The Senate remains in session this week but isn't expected to discuss the bill again. As for the House, Rep. Bill Cassidy, R-La., said the measure he had pushed won't come to a vote before Christmas as he hoped, but he declared the issue "remains one of my top priorities and I will continue to work with both sides of the aisle to make sure we help those impacted."
The fight concerns the Biggert-Waters Act, legislation passed last year that reauthorized the National Flood Insurance Program (NFIP) and also attempted to put the loss-ridden, loophole-ridden program on sounder financial footing. The bill passed overwhelmingly, but even the legislators who gave Biggert-Waters its name started to protest the measure when it became clear that homeowners in flood-prone areas could see their flood insurance rates skyrocket as a result of the new legislation.

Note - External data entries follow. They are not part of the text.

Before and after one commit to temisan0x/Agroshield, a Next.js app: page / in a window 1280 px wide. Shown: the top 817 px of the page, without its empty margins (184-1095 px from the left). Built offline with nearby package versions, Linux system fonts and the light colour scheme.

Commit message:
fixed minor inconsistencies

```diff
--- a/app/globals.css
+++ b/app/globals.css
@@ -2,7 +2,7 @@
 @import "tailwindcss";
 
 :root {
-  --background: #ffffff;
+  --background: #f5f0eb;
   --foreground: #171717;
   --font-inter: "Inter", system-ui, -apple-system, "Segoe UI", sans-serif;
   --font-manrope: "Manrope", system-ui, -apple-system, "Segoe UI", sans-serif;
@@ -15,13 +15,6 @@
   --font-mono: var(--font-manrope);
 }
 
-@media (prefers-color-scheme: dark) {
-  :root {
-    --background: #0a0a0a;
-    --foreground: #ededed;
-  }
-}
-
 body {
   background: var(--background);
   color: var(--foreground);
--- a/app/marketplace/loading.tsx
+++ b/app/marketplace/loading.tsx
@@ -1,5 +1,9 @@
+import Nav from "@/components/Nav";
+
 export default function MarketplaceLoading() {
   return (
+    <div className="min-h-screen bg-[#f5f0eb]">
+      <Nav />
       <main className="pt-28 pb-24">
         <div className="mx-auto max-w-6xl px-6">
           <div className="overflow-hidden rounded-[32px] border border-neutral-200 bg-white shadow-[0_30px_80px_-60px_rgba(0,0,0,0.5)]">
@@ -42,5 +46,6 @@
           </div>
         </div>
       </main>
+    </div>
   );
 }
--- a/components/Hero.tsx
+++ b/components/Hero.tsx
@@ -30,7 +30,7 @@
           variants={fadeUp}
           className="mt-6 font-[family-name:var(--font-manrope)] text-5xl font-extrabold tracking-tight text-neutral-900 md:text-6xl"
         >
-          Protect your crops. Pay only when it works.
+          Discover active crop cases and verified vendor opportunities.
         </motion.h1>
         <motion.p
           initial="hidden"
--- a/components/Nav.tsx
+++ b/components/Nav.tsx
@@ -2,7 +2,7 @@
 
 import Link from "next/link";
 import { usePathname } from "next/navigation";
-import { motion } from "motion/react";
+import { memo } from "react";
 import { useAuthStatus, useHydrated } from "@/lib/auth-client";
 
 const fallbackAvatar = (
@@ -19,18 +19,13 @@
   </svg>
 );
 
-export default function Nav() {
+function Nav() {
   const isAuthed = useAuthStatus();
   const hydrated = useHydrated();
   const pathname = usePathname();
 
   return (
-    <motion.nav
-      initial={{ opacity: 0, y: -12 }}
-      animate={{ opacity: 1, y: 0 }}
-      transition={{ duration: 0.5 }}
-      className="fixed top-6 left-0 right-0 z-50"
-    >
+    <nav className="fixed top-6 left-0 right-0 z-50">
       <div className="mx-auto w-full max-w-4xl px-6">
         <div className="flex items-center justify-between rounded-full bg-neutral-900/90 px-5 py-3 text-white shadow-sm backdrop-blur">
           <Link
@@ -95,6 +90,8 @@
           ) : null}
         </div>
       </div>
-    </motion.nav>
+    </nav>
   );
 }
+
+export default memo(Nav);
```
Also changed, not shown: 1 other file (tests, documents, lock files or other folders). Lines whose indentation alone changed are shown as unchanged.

Rate hikes too effect for certain properties last Oct. 1, while they won't go into effect for other types of homes until Oct. 1, 2014. Some critics have said the act would make it practically impossible to buy or sell a home in certain flood zones.
Legislation introduced in both chambers sought to delay most flood insurance increases for four years; compel the Federal Emergency Management Agency to complete an affordability study mandated by Biggert-Waters; address issues found within the study; and allow Congress time to review those findings and revisions.
It's no coincidence that Louisiana's Congressional delegation has been among the most active in this effort, given how much of the state lies in flood zones. Florida is similarly affected; the Sarasota Herald-Tribune notes that about 40% of all homes in the flood insurance program are in Florida; about 30,000 policies are in Sarasota and Manatee counties alone.